Don’t rely on the school’s advice for handling your claim. Contact a personal injury attorney to protect your child’s claim from the beginning.

Compensation for Gym Class Injuries

If your child’s injuries are the soft tissue type, like bumps and bruises or mild muscle sprains, you can think about handling the claim yourself. Just make sure you don’t agree to settle until your child has finished treatment, and the adjuster has evidence of all the damages.

If your child’s injuries are more serious, you need an experienced attorney. There’s just too much at stake when it comes to high-dollar injury claims.

How an Attorney Can Help

Only an experienced attorney can ensure your child gets appropriate compensation for severe injuries like brain trauma, spinal cord injuries, or other disfiguring or disabling injuries.

An attorney can use legal tactics and strategies to handle cases involving criminal abuse or assault, defective sports equipment, wrongful death cases, and other complex claims. You won’t have the legal experience to effectively pursue these types of cases.

Many states have strict legal guidelines for handling compensation awarded to an underage child. Your attorney will make sure the school covers the cost of setting up financial trusts or annuities.

Don’t risk your child’s future. There’s no obligation, and no cost to find out what a skilled personal injury attorney can do for you and your child.

Gym Class Injury Questions & Answers

Charles R. Gueli, Esq. is a personal injury attorney with over 20 years of legal experience. He’s admitted to the NY State Bar, and been named a Super Lawyer for the NY Metro area, an exclusive honor awarded to the top five percent of attorneys.

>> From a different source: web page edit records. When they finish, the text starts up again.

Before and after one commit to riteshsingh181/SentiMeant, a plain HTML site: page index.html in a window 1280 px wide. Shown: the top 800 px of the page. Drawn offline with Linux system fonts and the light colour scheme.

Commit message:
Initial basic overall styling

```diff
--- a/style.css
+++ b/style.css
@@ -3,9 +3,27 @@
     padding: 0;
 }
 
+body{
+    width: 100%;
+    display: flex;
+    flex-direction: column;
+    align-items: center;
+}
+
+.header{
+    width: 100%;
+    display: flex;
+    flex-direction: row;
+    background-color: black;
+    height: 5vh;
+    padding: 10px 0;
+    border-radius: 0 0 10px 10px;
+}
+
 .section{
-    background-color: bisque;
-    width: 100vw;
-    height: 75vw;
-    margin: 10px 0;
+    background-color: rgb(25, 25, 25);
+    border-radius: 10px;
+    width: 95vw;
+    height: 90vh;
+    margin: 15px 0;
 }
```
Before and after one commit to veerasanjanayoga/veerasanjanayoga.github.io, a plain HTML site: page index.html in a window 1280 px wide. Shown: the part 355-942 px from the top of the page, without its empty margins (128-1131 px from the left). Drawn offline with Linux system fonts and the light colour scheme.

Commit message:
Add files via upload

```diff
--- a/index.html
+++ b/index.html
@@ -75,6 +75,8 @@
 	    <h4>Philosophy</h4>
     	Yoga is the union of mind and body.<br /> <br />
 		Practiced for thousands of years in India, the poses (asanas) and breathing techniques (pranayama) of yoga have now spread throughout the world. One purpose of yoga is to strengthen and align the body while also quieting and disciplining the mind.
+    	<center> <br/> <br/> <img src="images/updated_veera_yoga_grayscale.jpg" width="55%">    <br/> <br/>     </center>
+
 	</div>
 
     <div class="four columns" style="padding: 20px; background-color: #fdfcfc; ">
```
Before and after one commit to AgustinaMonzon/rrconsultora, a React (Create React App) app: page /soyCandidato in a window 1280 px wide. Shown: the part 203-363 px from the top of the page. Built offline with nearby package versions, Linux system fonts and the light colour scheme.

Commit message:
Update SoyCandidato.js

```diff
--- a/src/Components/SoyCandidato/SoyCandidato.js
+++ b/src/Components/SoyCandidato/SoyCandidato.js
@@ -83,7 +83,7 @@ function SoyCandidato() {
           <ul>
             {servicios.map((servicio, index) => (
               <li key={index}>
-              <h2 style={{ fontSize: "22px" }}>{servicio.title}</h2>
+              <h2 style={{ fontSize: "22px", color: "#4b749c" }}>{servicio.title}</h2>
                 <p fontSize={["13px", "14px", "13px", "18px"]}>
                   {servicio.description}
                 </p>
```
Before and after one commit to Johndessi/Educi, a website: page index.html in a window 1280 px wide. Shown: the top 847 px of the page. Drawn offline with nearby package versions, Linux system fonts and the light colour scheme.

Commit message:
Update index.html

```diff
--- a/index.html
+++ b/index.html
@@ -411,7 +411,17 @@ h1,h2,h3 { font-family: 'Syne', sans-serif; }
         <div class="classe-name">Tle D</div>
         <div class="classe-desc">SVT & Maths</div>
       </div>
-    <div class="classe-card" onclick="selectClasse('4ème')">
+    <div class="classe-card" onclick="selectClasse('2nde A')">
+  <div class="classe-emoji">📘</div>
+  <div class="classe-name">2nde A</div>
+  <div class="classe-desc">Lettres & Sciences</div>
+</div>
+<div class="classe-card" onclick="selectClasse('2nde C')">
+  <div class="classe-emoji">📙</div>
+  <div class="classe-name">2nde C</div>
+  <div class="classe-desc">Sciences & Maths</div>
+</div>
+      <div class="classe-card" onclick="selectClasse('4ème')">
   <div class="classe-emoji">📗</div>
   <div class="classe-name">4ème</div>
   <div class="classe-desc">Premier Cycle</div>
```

Charles has worked extensively in the areas of auto accidents,... Read More >>